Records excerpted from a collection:

**********

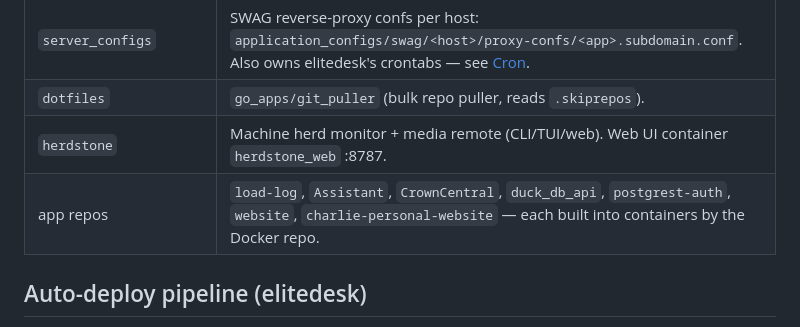
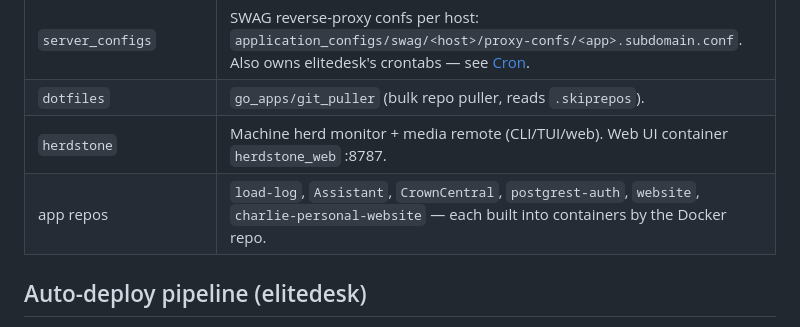
Before and after one commit to ReadableCode/dotfiles, a Markdown page: docs/homelab_deployments.md, the part around the change. Rendered like a GitHub page.

Commit message:
remove old repo

```diff
--- a/docs/homelab_deployments.md
+++ b/docs/homelab_deployments.md
@@ -30,7 +30,7 @@ layout must exist on the Mac and on the servers.
 | `server_configs` | SWAG reverse-proxy confs per host: `application_configs/swag/<host>/proxy-confs/<app>.subdomain.conf`. Also owns elitedesk's crontabs — see [Cron](#cron-how-scheduled-jobs-are-declared). |
 | `dotfiles` | `go_apps/git_puller` (bulk repo puller, reads `.skiprepos`). |
 | `herdstone` | Machine herd monitor + media remote (CLI/TUI/web). Web UI container `herdstone_web` :8787. |
-| app repos | `load-log`, `Assistant`, `CrownCentral`, `duck_db_api`, `postgrest-auth`, `website`, `charlie-personal-website` — each built into containers by the Docker repo. |
+| app repos | `load-log`, `Assistant`, `CrownCentral`, `postgrest-auth`, `website`, `charlie-personal-website` — each built into containers by the Docker repo. |
 
 ## Auto-deploy pipeline (elitedesk)
 
```
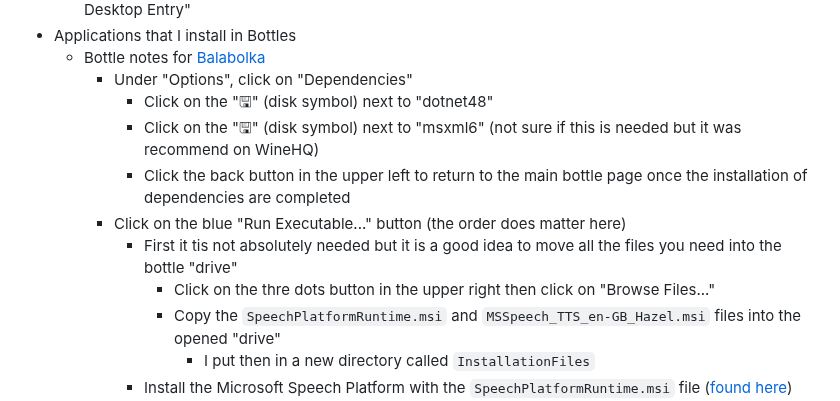
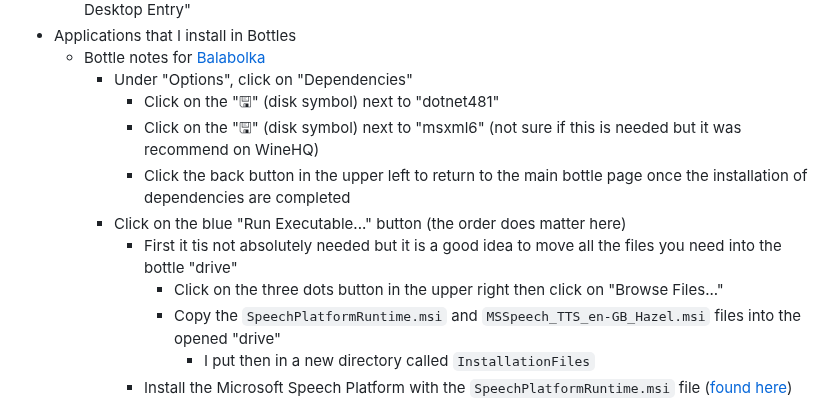
Before and after one commit to ldsands/UsefulCodeSnippets, a Markdown page: OtherSoftware/Linux/LinuxPrograms.md, the part around the change. Rendered like a GitHub page.

```diff
--- a/OtherSoftware/Linux/LinuxPrograms.md
+++ b/OtherSoftware/Linux/LinuxPrograms.md
@@ -523,12 +523,12 @@ This section consists of applications that are as far as I'm aware largely distr
 - Applications that I install in Bottles
     - Bottle notes for [Balabolka](http://balabolka.site/balabolka.htm)
         - Under "Options", click on "Dependencies"
-            - Click on the "🖫" (disk symbol) next to "dotnet48"
+            - Click on the "🖫" (disk symbol) next to "dotnet481"
             - Click on the "🖫" (disk symbol) next to "msxml6" (not sure if this is needed but it was recommend on WineHQ)
             - Click the back button in the upper left to return to the main bottle page once the installation of dependencies are completed
         - Click on the blue "Run Executable..." button (the order does matter here)
             - First it tis not absolutely needed but it is a good idea to move all the files you need into the bottle "drive"
-                - Click on the thre dots button in the upper right then click on "Browse Files..."
+                - Click on the three dots button in the upper right then click on "Browse Files..."
                 - Copy the `SpeechPlatformRuntime.msi` and `MSSpeech_TTS_en-GB_Hazel.msi` files into the opened "drive"
                     - I put then in a new directory called `InstallationFiles`
             - Install the Microsoft Speech Platform with the `SpeechPlatformRuntime.msi` file ([found here](https://www.microsoft.com/en-us/download/details.aspx?id=27225))
```
Also changed, not shown: OtherSoftware/Linux/EndeavourOS.md (+10 -0 lines).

**********

■ What is required:
Report each line in the preceding entries that holds the string "next".

■ Solution to this problem:
-            - Click on the "🖫" (disk symbol) next to "dotnet48"
+            - Click on the "🖫" (disk symbol) next to "dotnet481"
             - Click on the "🖫" (disk symbol) next to "msxml6" (not sure if this is needed but it was recommend on WineHQ)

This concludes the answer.